§ REQUIRED ACTION: Filter the entries below, keeping every line that has the word "changed".

_ _ _ _ _

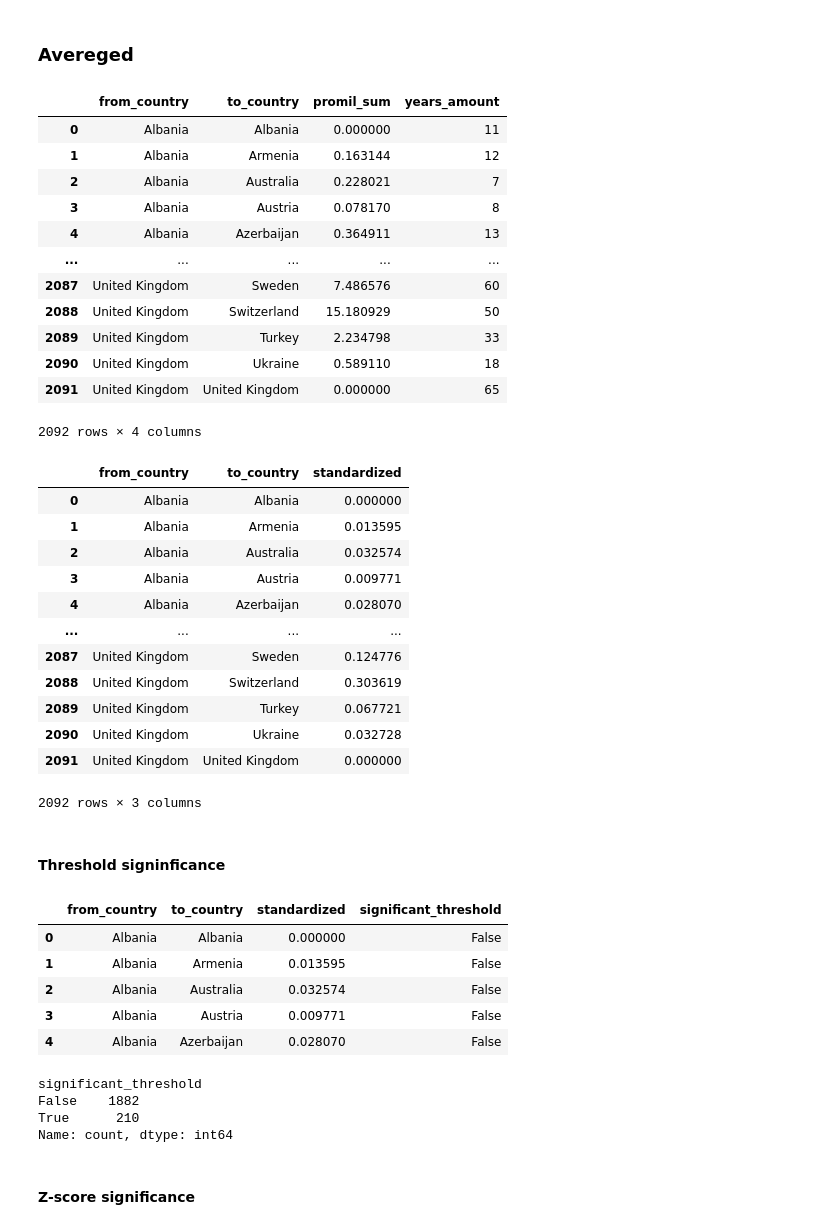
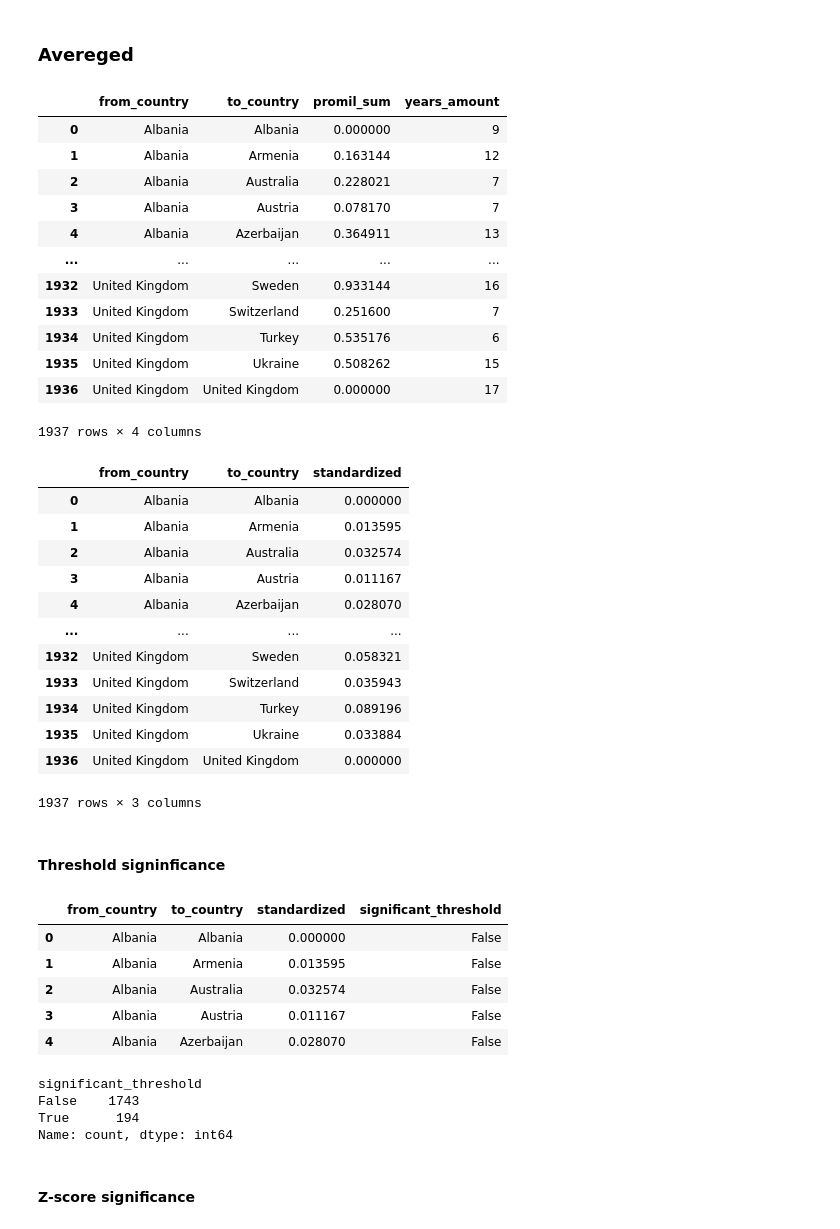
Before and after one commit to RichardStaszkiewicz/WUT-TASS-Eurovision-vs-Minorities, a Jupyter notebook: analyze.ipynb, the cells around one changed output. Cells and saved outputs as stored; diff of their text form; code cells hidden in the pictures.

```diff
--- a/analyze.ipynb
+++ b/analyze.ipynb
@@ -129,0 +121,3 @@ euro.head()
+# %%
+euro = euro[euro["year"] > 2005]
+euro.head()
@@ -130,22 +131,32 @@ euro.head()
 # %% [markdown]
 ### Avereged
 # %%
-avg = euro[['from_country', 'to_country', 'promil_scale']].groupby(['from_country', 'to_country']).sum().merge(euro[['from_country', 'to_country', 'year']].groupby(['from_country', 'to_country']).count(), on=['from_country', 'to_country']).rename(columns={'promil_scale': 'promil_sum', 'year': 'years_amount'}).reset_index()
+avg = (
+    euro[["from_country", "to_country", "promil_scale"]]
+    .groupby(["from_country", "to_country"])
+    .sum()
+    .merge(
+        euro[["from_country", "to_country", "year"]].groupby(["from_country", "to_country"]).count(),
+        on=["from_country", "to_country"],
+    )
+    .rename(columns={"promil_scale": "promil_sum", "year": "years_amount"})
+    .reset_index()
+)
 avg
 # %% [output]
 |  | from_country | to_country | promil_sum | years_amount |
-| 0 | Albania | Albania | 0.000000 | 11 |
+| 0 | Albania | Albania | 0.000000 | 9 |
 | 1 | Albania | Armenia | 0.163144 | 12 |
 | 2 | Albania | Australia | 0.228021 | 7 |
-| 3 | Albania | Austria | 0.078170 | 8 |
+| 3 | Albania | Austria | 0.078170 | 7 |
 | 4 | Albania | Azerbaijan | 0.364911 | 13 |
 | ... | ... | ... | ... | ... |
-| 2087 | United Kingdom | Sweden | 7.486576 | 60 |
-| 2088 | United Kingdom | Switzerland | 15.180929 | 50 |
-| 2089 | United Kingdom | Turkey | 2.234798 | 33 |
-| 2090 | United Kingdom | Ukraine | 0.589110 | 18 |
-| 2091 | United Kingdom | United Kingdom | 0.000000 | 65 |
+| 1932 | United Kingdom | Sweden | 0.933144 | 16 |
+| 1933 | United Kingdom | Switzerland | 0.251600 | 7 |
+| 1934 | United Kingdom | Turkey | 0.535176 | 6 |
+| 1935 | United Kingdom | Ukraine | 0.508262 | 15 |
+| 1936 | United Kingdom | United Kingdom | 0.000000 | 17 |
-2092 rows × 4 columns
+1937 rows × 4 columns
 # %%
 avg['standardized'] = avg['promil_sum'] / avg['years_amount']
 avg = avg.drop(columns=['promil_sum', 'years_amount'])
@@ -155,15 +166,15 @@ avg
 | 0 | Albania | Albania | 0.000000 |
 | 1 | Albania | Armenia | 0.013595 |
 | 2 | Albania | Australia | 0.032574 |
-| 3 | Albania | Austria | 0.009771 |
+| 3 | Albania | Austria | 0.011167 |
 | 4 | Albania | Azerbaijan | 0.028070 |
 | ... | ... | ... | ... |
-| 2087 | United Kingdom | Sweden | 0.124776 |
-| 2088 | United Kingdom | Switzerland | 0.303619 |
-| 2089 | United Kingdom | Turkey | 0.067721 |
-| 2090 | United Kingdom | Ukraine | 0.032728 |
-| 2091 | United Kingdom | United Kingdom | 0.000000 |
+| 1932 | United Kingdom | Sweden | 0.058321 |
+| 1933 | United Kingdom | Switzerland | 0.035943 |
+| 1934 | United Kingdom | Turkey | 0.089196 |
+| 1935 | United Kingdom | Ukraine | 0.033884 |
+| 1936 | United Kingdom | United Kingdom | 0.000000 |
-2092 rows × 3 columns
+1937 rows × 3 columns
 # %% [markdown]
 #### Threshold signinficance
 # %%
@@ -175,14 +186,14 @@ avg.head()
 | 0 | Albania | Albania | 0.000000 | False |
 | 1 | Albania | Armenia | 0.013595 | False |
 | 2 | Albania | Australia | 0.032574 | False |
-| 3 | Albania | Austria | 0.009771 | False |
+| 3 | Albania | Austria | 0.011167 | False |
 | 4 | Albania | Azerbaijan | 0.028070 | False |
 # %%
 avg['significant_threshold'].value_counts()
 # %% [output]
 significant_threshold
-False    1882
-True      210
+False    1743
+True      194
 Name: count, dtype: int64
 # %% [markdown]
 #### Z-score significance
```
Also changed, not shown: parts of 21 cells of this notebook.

_ _ _ _ _

§ RESULT OF THIS EXERCISE:
Before and after one commit to RichardStaszkiewicz/WUT-TASS-Eurovision-vs-Minorities, a Jupyter notebook: analyze.ipynb, the cells around one changed output. Cells and saved outputs as stored; diff of their text form; code cells hidden in the pictures.
Also changed, not shown: parts of 21 cells of this notebook.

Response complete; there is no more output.